■ **Source information**:

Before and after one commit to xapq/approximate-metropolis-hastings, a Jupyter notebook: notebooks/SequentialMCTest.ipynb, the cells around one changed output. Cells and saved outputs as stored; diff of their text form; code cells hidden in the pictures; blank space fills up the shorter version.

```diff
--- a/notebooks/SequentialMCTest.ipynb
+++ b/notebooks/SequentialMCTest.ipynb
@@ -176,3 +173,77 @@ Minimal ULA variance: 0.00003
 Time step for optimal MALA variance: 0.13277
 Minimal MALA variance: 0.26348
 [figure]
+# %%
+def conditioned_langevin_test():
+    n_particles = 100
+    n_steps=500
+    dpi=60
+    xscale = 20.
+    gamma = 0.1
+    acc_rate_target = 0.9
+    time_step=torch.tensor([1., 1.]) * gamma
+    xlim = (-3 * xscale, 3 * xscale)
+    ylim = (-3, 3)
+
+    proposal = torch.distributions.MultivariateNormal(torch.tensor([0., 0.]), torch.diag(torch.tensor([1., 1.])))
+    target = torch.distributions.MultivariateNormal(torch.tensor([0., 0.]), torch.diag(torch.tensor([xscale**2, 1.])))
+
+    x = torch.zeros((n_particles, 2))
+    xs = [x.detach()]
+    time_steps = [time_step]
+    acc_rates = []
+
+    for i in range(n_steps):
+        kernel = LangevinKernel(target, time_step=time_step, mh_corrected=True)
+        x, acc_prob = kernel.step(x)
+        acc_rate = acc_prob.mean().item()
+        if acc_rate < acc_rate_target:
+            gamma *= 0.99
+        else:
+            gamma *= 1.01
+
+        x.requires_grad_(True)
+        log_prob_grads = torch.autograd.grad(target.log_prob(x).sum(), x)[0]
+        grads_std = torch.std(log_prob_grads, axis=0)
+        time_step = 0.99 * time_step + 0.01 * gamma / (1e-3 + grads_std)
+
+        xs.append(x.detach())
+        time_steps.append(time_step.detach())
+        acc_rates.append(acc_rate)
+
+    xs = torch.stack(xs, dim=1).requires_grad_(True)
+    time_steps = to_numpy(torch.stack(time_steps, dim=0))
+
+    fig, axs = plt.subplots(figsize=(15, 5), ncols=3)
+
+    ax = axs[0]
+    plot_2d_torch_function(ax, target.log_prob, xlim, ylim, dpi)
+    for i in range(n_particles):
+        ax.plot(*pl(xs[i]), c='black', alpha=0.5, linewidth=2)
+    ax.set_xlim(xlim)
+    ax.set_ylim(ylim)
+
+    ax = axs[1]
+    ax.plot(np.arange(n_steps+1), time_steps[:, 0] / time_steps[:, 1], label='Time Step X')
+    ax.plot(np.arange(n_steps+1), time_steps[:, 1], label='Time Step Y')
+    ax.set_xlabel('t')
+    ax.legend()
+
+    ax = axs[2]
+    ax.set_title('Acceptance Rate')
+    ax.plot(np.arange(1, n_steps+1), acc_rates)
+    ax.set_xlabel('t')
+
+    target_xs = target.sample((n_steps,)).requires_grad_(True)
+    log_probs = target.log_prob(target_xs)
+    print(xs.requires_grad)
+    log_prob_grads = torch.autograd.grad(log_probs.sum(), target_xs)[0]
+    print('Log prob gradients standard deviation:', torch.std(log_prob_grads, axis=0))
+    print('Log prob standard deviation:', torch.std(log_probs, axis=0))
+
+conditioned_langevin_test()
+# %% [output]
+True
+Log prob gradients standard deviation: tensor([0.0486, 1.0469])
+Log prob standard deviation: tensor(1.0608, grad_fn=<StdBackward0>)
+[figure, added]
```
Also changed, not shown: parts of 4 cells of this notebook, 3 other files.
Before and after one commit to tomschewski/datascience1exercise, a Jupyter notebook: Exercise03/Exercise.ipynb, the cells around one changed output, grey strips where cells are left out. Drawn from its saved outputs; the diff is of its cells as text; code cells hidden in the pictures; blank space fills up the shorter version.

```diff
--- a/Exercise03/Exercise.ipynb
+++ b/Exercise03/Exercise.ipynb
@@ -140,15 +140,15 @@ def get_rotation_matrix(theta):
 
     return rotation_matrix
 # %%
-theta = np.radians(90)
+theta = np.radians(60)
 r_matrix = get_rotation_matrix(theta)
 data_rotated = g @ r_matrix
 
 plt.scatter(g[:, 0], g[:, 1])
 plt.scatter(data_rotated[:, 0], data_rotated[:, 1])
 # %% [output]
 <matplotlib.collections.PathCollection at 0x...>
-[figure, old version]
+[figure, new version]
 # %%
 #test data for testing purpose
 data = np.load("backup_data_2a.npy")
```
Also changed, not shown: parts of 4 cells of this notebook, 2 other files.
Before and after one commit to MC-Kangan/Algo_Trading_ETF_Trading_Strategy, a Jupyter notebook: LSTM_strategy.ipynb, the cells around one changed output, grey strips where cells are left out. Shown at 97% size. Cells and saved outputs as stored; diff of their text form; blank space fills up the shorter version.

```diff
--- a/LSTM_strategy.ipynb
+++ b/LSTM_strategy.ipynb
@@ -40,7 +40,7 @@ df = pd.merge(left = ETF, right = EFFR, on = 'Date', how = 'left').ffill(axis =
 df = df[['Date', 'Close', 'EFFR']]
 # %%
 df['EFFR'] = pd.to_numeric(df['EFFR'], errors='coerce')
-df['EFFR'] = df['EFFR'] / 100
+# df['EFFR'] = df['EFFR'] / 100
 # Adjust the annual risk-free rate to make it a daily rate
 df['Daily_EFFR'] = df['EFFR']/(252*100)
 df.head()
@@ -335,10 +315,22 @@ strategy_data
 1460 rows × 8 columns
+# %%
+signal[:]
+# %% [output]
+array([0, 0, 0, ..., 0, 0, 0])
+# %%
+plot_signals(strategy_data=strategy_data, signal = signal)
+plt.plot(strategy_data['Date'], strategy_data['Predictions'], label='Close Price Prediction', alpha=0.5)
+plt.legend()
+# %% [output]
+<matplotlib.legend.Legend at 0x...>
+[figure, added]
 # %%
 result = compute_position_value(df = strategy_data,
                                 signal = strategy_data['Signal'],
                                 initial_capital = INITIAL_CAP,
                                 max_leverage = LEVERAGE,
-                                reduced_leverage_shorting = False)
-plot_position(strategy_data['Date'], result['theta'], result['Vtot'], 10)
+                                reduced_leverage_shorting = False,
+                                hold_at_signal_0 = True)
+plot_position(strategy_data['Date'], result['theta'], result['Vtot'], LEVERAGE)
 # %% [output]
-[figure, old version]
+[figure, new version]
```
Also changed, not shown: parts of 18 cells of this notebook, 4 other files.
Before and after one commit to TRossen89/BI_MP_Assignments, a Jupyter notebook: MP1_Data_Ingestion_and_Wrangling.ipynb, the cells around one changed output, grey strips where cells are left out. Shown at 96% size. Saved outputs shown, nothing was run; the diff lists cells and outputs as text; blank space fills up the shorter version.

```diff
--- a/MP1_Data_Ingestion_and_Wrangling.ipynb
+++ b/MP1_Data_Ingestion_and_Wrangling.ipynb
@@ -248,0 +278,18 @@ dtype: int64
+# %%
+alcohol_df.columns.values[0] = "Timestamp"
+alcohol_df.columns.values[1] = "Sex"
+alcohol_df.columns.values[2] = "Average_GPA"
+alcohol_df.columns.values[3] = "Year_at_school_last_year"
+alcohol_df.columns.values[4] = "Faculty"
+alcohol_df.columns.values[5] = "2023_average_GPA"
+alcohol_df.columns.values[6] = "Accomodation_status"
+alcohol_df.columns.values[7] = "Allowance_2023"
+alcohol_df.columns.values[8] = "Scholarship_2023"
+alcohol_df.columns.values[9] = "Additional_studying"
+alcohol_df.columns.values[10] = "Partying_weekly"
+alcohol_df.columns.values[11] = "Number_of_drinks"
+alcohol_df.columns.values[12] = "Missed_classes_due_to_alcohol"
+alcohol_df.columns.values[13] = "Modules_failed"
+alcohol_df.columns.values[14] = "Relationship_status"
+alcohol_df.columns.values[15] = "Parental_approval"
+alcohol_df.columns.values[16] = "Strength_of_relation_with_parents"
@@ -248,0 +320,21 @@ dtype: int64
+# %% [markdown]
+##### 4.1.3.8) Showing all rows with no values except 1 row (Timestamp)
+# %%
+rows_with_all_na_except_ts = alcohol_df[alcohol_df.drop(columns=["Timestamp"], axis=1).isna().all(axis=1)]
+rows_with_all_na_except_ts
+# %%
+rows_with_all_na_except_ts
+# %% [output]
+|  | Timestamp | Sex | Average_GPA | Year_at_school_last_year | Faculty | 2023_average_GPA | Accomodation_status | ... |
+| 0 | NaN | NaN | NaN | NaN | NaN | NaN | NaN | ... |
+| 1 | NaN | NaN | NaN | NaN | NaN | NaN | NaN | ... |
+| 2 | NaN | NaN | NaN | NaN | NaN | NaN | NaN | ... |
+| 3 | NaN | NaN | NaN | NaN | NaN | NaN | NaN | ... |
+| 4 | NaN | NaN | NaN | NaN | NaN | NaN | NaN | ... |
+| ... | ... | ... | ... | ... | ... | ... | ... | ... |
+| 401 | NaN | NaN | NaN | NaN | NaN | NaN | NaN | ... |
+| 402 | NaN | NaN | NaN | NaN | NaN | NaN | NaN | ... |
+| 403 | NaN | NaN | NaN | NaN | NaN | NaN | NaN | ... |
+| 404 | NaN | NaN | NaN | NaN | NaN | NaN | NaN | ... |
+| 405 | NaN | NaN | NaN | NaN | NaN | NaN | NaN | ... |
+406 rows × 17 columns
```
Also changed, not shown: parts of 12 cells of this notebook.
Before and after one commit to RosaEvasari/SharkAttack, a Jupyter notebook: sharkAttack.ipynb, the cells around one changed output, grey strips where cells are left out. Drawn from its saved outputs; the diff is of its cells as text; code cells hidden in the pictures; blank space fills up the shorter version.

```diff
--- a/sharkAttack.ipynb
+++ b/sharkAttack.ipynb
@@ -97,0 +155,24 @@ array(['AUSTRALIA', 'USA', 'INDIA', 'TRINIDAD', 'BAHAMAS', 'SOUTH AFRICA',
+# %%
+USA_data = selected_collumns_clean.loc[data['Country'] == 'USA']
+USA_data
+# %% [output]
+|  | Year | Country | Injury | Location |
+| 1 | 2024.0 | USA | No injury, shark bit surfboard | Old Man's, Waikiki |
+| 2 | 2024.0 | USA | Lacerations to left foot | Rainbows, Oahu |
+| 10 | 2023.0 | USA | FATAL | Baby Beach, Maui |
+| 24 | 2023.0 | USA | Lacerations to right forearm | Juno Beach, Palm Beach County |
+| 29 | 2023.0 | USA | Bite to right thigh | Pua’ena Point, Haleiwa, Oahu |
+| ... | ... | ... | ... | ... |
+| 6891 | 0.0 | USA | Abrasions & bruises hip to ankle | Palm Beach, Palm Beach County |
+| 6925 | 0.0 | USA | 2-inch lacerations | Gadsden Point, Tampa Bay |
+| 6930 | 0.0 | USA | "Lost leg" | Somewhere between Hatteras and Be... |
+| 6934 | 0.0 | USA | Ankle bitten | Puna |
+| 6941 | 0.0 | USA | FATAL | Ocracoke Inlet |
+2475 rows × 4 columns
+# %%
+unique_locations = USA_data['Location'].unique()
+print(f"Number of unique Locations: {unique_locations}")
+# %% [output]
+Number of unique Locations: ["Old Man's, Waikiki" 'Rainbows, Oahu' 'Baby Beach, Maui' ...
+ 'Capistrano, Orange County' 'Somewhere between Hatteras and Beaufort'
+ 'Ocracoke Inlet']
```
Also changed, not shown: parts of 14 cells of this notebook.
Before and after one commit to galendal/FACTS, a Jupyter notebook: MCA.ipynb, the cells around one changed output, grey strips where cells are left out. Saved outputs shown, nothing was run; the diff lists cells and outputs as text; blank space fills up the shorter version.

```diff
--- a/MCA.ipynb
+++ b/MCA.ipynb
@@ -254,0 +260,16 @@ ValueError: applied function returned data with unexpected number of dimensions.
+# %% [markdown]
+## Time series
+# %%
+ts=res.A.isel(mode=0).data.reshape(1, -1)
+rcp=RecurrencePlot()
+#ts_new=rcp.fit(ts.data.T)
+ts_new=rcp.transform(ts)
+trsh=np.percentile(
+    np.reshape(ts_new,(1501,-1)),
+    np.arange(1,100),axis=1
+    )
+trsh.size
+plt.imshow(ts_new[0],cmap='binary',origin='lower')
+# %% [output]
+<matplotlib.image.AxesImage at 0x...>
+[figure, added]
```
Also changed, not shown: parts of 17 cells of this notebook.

■ **What needs to be done**: The answer must be every line from the records above that contains the word "Exercise", copied out.

■ **The completed task**:
Before and after one commit to tomschewski/datascience1exercise, a Jupyter notebook: Exercise03/Exercise.ipynb, the cells around one changed output, grey strips where cells are left out. Drawn from its saved outputs; the diff is of its cells as text; code cells hidden in the pictures; blank space fills up the shorter version.
--- a/Exercise03/Exercise.ipynb
+++ b/Exercise03/Exercise.ipynb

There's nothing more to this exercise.